··· Recorded information ···
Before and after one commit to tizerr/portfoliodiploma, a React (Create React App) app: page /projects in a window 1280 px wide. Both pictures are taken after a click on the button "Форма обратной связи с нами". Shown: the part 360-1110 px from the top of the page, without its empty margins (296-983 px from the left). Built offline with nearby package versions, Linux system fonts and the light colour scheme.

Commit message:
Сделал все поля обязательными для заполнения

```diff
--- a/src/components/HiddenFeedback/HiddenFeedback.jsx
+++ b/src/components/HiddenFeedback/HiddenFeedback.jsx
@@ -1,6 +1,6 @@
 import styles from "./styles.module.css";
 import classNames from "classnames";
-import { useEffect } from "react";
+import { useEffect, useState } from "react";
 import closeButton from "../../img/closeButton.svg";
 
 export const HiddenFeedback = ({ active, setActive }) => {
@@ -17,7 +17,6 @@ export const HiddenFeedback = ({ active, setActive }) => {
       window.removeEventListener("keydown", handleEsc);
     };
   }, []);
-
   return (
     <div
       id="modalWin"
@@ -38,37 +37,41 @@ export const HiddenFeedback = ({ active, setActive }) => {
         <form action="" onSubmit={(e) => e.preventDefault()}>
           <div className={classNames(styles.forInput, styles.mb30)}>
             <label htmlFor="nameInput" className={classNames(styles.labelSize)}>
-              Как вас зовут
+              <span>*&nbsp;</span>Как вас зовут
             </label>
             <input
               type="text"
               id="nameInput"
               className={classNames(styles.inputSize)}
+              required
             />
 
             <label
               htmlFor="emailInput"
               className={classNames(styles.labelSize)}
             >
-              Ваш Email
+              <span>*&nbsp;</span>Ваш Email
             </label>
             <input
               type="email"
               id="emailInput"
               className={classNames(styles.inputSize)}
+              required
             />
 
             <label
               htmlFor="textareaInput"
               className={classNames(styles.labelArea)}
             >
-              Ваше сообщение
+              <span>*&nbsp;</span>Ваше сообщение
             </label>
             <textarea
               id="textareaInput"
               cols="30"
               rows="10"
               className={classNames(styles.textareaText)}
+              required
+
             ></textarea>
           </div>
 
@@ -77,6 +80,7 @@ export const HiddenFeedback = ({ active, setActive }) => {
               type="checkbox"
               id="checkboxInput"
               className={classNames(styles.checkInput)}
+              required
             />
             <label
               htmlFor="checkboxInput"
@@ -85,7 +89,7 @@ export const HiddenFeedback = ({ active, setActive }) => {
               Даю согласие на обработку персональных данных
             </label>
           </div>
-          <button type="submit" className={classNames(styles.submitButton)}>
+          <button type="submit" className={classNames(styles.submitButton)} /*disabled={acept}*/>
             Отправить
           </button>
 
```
···
= What you will do =
Would you please repeat the whole listing exactly as it is?

= Answer to the problem =
Before and after one commit to tizerr/portfoliodiploma, a React (Create React App) app: page /projects in a window 1280 px wide. Both pictures are taken after a click on the button "Форма обратной связи с нами". Shown: the part 360-1110 px from the top of the page, without its empty margins (296-983 px from the left). Built offline with nearby package versions, Linux system fonts and the light colour scheme.

Commit message:
Сделал все поля обязательными для заполнения

```diff
--- a/src/components/HiddenFeedback/HiddenFeedback.jsx
+++ b/src/components/HiddenFeedback/HiddenFeedback.jsx
@@ -1,6 +1,6 @@
 import styles from "./styles.module.css";
 import classNames from "classnames";
-import { useEffect } from "react";
+import { useEffect, useState } from "react";
 import closeButton from "../../img/closeButton.svg";
 
 export const HiddenFeedback = ({ active, setActive }) => {
@@ -17,7 +17,6 @@ export const HiddenFeedback = ({ active, setActive }) => {
       window.removeEventListener("keydown", handleEsc);
     };
   }, []);
-
   return (
     <div
       id="modalWin"
@@ -38,37 +37,41 @@ export const HiddenFeedback = ({ active, setActive }) => {
         <form action="" onSubmit={(e) => e.preventDefault()}>
           <div className={classNames(styles.forInput, styles.mb30)}>
             <label htmlFor="nameInput" className={classNames(styles.labelSize)}>
-              Как вас зовут
+              <span>*&nbsp;</span>Как вас зовут
             </label>
             <input
               type="text"
               id="nameInput"
               className={classNames(styles.inputSize)}
+              required
             />
 
             <label
               htmlFor="emailInput"
               className={classNames(styles.labelSize)}
             >
-              Ваш Email
+              <span>*&nbsp;</span>Ваш Email
             </label>
             <input
               type="email"
               id="emailInput"
               className={classNames(styles.inputSize)}
+              required
             />
 
             <label
               htmlFor="textareaInput"
               className={classNames(styles.labelArea)}
             >
-              Ваше сообщение
+              <span>*&nbsp;</span>Ваше сообщение
             </label>
             <textarea
               id="textareaInput"
               cols="30"
               rows="10"
               className={classNames(styles.textareaText)}
+              required
+
             ></textarea>
           </div>
 
@@ -77,6 +80,7 @@ export const HiddenFeedback = ({ active, setActive }) => {
               type="checkbox"
               id="checkboxInput"
               className={classNames(styles.checkInput)}
+              required
             />
             <label
               htmlFor="checkboxInput"
@@ -85,7 +89,7 @@ export const HiddenFeedback = ({ active, setActive }) => {
               Даю согласие на обработку персональных данных
             </label>
           </div>
-          <button type="submit" className={classNames(styles.submitButton)}>
+          <button type="submit" className={classNames(styles.submitButton)} /*disabled={acept}*/>
             Отправить
           </button>
 
```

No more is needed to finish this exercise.